(Recorded data)
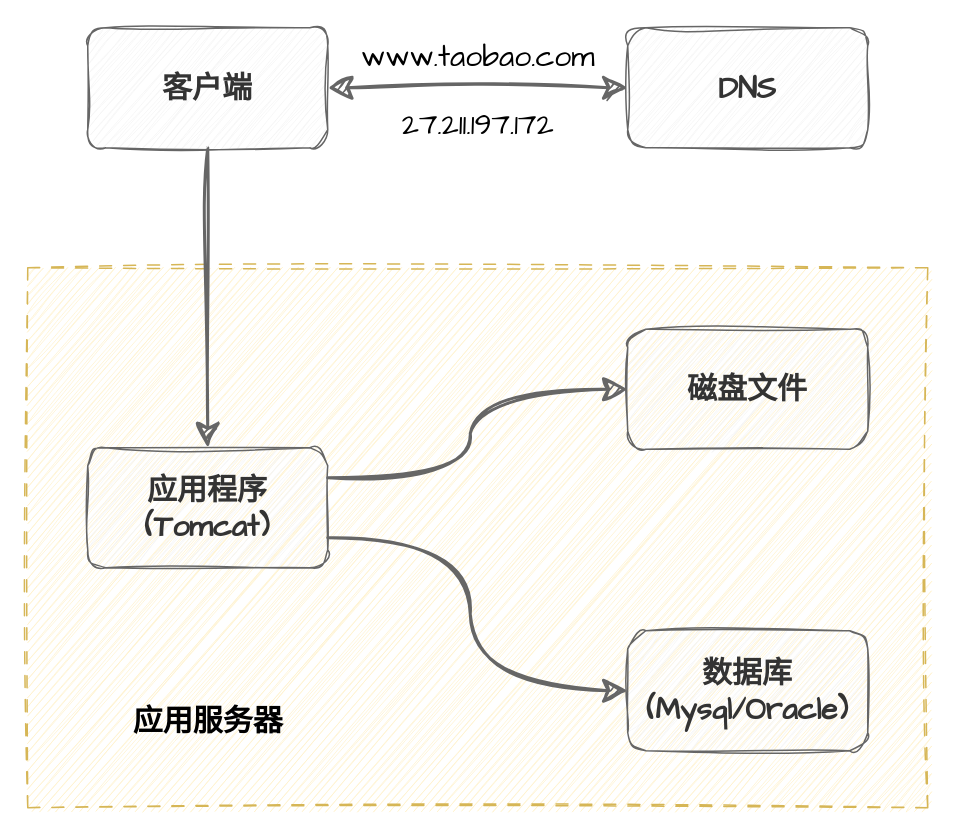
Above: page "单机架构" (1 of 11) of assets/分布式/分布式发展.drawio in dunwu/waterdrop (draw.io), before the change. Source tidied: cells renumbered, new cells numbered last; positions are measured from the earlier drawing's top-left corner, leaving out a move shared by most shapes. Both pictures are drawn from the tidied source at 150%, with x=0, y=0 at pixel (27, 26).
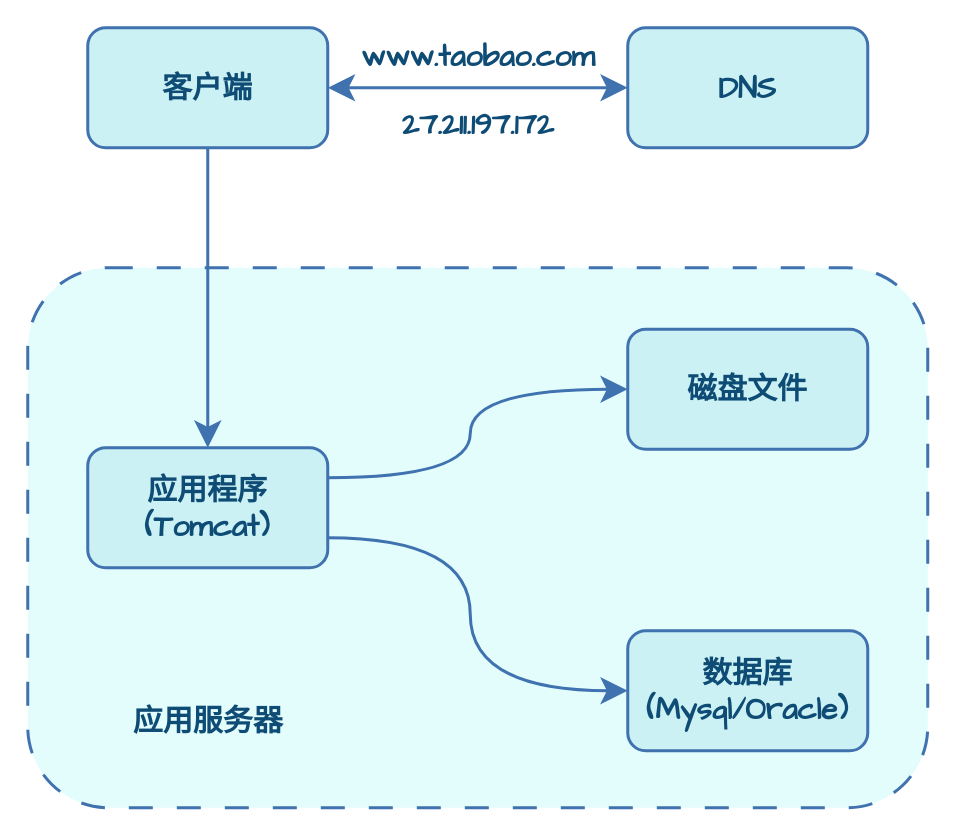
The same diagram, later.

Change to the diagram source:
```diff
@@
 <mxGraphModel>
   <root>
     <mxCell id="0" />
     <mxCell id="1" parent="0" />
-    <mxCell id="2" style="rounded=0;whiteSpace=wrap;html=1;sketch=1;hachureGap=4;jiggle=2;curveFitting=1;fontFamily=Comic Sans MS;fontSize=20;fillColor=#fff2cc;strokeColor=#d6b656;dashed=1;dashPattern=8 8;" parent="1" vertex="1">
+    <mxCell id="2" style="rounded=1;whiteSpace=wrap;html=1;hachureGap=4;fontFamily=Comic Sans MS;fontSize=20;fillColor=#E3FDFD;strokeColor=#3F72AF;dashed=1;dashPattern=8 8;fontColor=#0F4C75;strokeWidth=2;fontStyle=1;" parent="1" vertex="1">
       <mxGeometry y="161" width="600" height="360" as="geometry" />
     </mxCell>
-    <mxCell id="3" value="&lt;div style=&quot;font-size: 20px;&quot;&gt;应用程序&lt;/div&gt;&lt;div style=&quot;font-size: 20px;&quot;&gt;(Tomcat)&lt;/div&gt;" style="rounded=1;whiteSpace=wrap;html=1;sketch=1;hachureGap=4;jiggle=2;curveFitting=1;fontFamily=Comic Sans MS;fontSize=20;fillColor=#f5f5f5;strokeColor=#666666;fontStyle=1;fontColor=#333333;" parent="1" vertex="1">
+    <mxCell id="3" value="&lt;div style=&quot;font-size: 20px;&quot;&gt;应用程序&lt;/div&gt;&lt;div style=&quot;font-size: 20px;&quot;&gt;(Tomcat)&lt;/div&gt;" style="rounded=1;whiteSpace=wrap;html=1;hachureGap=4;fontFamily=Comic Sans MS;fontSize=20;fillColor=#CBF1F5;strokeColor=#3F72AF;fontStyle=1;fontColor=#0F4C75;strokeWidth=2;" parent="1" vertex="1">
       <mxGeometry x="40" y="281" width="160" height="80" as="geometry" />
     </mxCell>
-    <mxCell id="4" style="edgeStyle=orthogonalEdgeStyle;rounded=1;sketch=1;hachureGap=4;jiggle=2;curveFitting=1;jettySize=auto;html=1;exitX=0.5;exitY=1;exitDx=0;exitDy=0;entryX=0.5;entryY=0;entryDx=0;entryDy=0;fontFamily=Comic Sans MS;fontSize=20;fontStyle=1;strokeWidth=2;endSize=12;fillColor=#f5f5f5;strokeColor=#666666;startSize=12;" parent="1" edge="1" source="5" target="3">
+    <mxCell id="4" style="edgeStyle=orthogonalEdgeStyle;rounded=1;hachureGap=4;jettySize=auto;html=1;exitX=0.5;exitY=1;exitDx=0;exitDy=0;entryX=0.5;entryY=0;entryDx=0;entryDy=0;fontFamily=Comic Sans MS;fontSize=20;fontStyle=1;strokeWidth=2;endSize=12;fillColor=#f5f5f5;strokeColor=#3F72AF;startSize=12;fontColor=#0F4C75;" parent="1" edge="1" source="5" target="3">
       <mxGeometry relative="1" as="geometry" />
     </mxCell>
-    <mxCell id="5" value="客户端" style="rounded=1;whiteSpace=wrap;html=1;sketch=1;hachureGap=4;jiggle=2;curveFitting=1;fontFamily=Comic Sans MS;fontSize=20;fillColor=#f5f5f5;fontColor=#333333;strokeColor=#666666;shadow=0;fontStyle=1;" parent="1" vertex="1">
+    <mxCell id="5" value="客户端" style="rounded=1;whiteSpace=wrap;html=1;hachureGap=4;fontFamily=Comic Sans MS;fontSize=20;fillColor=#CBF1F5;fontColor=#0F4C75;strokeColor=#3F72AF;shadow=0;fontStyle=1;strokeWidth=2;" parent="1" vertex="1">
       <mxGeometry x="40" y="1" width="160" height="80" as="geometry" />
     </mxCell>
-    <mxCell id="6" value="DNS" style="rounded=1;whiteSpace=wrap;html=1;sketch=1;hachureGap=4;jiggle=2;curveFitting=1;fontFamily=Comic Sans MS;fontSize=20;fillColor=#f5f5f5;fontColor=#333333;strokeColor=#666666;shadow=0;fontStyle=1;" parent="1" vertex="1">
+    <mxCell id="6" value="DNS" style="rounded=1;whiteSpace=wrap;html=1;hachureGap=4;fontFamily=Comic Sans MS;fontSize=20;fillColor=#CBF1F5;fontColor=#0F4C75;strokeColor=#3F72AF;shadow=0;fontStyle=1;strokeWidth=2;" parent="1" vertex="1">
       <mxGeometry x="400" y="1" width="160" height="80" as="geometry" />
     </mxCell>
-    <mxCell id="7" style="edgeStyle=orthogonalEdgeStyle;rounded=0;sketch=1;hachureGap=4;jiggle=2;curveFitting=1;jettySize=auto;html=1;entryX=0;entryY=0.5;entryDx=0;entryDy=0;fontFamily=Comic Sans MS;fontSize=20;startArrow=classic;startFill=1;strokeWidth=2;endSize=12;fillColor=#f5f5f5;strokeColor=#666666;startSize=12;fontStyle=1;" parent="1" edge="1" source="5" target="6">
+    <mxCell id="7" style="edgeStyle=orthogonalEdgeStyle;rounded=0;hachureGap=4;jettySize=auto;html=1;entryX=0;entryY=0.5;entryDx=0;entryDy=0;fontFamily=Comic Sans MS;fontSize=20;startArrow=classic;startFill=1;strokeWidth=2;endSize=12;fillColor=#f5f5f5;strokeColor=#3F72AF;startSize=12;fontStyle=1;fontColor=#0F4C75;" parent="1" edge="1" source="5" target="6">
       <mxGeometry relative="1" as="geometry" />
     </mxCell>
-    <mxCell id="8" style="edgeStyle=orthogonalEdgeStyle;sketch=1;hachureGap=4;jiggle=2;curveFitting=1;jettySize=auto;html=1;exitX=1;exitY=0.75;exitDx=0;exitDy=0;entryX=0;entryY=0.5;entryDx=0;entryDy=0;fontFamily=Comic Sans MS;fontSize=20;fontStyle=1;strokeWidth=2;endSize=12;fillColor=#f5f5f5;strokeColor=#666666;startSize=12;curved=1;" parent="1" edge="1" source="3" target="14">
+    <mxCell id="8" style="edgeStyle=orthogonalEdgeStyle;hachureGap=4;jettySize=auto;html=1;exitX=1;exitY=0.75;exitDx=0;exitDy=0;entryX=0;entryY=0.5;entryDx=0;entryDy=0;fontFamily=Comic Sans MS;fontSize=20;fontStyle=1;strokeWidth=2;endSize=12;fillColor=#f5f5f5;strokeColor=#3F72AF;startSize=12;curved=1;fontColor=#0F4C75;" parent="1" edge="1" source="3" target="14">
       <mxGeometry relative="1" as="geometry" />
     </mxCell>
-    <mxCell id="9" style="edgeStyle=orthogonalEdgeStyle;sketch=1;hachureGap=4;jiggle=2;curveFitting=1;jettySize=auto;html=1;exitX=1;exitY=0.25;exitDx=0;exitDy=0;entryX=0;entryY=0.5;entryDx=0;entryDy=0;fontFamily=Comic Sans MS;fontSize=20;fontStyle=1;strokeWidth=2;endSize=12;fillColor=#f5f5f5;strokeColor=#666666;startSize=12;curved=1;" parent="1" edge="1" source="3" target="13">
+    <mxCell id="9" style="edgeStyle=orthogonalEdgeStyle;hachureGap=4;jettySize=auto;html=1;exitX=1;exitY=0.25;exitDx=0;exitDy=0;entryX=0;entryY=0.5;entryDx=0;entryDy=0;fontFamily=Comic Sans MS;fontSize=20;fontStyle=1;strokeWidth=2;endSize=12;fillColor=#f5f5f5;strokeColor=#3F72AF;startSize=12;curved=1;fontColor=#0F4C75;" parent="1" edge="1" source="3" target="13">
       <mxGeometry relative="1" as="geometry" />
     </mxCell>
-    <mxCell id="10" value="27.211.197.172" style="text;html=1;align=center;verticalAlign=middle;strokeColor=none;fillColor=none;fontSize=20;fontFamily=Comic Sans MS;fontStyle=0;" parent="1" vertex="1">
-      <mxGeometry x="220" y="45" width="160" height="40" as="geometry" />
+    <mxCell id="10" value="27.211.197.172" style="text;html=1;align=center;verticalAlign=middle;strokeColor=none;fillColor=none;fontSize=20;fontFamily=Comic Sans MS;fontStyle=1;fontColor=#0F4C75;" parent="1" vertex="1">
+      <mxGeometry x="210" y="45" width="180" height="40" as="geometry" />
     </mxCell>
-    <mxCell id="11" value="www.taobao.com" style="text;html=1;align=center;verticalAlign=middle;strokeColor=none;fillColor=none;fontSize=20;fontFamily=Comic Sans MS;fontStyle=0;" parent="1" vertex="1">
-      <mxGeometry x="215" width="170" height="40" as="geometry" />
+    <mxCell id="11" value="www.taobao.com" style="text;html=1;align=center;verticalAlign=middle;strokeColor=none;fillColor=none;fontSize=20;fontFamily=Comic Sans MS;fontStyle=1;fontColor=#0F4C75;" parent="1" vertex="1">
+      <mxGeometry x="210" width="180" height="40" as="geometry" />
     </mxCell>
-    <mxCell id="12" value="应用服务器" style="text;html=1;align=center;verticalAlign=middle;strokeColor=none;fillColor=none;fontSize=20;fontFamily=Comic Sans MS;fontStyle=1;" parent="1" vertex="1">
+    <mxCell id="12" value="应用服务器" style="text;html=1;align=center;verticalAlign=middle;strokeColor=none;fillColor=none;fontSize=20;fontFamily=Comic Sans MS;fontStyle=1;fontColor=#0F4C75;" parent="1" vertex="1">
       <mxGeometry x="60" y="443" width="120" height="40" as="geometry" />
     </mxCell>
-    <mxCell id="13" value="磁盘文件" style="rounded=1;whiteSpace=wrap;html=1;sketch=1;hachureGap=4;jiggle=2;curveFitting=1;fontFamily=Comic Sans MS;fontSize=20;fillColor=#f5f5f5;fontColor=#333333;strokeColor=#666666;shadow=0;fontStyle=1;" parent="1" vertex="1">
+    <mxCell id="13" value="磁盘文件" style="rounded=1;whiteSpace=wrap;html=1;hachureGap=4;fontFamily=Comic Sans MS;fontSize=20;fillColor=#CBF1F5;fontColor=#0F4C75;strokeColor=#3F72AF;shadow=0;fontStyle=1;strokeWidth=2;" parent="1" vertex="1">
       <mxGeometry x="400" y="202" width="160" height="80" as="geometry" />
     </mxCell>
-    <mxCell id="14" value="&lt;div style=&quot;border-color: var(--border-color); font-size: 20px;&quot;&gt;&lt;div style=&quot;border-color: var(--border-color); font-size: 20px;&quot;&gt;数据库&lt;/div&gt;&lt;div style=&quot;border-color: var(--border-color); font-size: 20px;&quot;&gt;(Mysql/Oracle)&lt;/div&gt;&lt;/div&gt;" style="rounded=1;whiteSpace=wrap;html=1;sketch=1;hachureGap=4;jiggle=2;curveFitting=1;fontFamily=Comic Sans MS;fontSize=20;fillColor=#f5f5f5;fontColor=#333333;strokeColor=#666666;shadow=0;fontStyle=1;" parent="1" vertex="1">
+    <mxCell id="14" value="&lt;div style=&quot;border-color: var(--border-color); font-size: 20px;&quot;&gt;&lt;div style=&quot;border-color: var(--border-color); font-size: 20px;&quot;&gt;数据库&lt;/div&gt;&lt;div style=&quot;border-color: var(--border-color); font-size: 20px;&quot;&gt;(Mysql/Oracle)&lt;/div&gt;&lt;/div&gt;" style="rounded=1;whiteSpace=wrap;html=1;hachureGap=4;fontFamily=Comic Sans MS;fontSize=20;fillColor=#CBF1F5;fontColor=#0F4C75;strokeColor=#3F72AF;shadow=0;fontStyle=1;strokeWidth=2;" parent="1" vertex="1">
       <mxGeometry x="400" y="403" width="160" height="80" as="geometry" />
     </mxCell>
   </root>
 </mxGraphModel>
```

--

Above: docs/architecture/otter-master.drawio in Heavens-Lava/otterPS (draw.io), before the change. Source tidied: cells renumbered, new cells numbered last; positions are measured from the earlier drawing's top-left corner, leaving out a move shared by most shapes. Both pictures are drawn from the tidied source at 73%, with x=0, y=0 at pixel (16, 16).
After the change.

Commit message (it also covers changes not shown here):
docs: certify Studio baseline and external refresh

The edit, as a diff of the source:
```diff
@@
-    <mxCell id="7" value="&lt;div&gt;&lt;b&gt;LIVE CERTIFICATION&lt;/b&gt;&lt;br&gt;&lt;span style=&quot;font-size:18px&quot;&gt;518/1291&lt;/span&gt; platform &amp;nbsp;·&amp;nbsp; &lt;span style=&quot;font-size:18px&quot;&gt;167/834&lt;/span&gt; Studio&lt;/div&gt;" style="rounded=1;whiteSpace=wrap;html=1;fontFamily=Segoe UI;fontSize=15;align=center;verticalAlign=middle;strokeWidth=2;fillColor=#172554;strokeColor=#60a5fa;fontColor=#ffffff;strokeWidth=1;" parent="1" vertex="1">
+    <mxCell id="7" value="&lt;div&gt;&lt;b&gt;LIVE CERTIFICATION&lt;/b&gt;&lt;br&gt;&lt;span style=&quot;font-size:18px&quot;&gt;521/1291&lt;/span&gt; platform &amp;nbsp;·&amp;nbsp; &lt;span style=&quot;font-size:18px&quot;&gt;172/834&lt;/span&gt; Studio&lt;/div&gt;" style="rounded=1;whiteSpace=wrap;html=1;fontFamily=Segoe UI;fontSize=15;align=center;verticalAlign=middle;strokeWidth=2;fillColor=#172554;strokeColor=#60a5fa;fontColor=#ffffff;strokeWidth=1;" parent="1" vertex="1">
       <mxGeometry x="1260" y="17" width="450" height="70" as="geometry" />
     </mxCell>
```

==

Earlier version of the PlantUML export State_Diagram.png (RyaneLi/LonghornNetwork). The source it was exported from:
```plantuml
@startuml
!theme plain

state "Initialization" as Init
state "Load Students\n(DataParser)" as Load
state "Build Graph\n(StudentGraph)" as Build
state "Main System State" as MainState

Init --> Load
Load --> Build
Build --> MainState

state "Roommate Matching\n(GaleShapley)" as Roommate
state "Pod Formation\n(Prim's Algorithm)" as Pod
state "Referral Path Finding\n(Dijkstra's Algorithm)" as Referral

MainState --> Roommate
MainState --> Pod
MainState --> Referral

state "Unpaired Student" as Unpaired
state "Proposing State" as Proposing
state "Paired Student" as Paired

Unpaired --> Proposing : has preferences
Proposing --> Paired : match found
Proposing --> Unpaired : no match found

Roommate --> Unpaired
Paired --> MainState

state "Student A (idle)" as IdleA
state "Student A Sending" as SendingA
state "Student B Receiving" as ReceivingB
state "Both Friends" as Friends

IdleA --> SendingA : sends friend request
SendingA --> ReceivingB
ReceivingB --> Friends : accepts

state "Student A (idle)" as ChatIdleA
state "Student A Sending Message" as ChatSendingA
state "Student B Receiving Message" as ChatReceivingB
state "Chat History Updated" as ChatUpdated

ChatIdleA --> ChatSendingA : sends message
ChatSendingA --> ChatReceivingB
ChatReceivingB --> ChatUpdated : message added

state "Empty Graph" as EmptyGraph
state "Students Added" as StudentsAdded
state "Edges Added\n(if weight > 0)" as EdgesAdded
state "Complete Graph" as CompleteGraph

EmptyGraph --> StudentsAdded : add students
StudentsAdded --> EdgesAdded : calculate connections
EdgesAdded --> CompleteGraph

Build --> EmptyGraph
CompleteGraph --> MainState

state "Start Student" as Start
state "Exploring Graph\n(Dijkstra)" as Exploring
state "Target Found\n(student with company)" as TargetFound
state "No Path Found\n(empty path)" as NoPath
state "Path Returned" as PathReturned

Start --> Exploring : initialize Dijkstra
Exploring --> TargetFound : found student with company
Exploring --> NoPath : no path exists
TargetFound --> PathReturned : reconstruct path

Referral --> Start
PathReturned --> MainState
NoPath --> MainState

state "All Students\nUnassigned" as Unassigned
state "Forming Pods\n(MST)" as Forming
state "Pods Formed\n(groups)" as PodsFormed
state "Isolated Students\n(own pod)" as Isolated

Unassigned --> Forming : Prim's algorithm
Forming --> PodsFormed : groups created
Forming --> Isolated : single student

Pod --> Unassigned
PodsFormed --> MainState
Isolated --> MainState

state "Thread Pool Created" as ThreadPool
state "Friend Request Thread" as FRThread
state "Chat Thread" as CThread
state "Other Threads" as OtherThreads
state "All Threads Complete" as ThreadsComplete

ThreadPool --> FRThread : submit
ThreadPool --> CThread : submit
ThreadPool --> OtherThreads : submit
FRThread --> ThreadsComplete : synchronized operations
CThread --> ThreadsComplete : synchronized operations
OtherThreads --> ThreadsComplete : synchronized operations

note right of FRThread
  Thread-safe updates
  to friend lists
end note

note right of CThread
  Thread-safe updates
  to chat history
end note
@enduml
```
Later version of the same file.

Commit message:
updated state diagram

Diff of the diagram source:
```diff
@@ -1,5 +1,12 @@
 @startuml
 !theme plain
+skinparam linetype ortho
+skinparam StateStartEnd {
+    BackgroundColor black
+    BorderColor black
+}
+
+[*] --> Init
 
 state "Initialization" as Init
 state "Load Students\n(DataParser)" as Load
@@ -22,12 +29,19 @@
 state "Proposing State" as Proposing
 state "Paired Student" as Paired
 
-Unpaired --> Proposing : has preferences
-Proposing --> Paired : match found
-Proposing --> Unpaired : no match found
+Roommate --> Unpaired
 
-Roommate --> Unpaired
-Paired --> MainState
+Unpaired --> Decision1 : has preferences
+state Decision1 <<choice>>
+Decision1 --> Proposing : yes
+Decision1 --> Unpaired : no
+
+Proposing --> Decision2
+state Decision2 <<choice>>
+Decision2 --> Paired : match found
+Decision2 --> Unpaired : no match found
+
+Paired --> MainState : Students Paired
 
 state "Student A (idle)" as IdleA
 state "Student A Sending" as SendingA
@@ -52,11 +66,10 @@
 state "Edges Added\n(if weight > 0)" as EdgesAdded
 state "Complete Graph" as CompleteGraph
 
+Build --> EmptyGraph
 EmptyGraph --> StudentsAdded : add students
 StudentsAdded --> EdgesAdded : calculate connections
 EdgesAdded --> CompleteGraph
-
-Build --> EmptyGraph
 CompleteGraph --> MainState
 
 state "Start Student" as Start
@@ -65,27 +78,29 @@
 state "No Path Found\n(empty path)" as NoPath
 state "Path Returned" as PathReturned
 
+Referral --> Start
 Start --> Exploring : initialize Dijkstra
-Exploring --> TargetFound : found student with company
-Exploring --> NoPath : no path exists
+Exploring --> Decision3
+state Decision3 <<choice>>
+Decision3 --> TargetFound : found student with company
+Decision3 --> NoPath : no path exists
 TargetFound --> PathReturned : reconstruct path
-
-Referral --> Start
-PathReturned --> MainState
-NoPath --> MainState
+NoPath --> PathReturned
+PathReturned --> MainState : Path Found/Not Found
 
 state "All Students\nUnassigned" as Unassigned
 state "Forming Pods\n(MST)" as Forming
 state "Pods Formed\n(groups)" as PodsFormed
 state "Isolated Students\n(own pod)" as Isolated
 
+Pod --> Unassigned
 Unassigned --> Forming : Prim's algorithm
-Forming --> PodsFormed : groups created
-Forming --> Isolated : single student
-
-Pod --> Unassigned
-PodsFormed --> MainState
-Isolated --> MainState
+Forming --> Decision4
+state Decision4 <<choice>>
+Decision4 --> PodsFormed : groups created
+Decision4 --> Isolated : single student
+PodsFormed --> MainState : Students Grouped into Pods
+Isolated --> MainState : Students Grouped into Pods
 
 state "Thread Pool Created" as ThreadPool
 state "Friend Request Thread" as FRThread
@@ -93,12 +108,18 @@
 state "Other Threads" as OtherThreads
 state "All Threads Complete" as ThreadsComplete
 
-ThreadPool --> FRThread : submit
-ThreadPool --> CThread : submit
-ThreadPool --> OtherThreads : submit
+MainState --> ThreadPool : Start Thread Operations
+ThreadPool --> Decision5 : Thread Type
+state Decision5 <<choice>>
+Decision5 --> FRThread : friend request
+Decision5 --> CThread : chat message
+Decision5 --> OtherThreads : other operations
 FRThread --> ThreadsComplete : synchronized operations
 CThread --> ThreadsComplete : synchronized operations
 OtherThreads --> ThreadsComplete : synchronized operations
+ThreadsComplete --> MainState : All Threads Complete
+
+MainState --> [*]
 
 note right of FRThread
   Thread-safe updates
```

§ **PROBLEM DESCRIPTION**: Spot every line in the entries that includes the word "OtherThreads", and copy each one out.

§ **WRITTEN SOLUTION**:
state "Other Threads" as OtherThreads
ThreadPool --> OtherThreads : submit
OtherThreads --> ThreadsComplete : synchronized operations
 state "Other Threads" as OtherThreads
-ThreadPool --> OtherThreads : submit
+Decision5 --> OtherThreads : other operations
 OtherThreads --> ThreadsComplete : synchronized operations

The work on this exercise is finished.